All of the data, word for word and free of pictures, is the expected result.

::: Records supplied

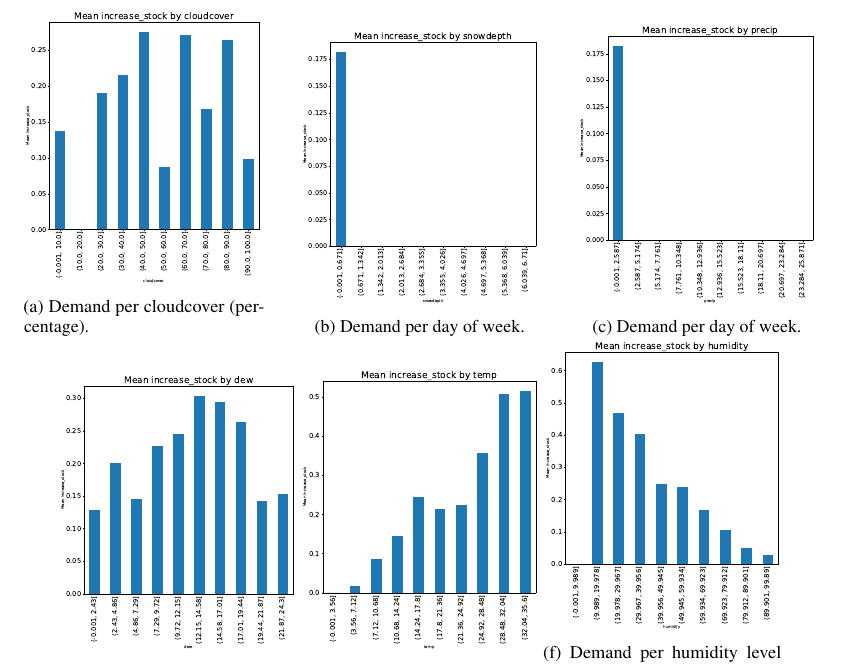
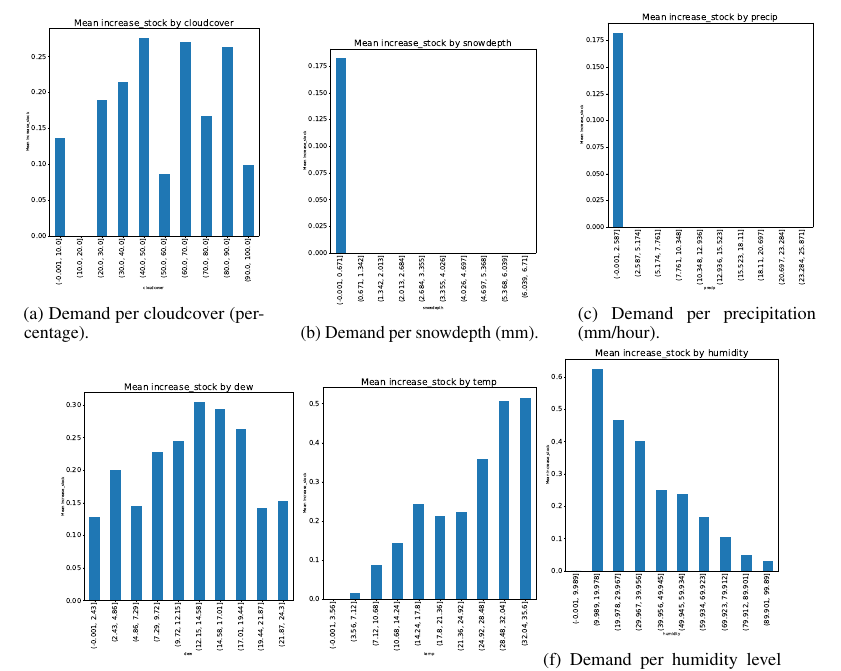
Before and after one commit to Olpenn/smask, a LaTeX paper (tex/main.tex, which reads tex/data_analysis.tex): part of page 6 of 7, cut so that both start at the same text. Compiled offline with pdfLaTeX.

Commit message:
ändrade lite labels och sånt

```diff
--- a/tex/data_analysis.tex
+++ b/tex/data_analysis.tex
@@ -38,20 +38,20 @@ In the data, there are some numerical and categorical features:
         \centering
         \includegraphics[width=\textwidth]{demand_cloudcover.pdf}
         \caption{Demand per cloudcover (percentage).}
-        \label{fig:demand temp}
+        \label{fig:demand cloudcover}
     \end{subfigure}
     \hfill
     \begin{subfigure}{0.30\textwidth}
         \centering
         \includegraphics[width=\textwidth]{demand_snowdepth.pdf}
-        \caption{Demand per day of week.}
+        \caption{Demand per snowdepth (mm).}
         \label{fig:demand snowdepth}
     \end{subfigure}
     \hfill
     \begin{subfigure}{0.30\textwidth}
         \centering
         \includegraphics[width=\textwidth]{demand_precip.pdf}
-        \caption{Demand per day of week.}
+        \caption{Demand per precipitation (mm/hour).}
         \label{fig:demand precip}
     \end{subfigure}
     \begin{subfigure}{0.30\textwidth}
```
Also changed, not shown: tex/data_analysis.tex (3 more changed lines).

::::::

■ Response ■
Before and after one commit to Olpenn/smask, a LaTeX paper (tex/main.tex, which reads tex/data_analysis.tex): part of page 6 of 7, cut so that both start at the same text. Compiled offline with pdfLaTeX.

Commit message:
ändrade lite labels och sånt

```diff
--- a/tex/data_analysis.tex
+++ b/tex/data_analysis.tex
@@ -38,20 +38,20 @@ In the data, there are some numerical and categorical features:
         \centering
         \includegraphics[width=\textwidth]{demand_cloudcover.pdf}
         \caption{Demand per cloudcover (percentage).}
-        \label{fig:demand temp}
+        \label{fig:demand cloudcover}
     \end{subfigure}
     \hfill
     \begin{subfigure}{0.30\textwidth}
         \centering
         \includegraphics[width=\textwidth]{demand_snowdepth.pdf}
-        \caption{Demand per day of week.}
+        \caption{Demand per snowdepth (mm).}
         \label{fig:demand snowdepth}
     \end{subfigure}
     \hfill
     \begin{subfigure}{0.30\textwidth}
         \centering
         \includegraphics[width=\textwidth]{demand_precip.pdf}
-        \caption{Demand per day of week.}
+        \caption{Demand per precipitation (mm/hour).}
         \label{fig:demand precip}
     \end{subfigure}
     \begin{subfigure}{0.30\textwidth}
```
Also changed, not shown: tex/data_analysis.tex (3 more changed lines).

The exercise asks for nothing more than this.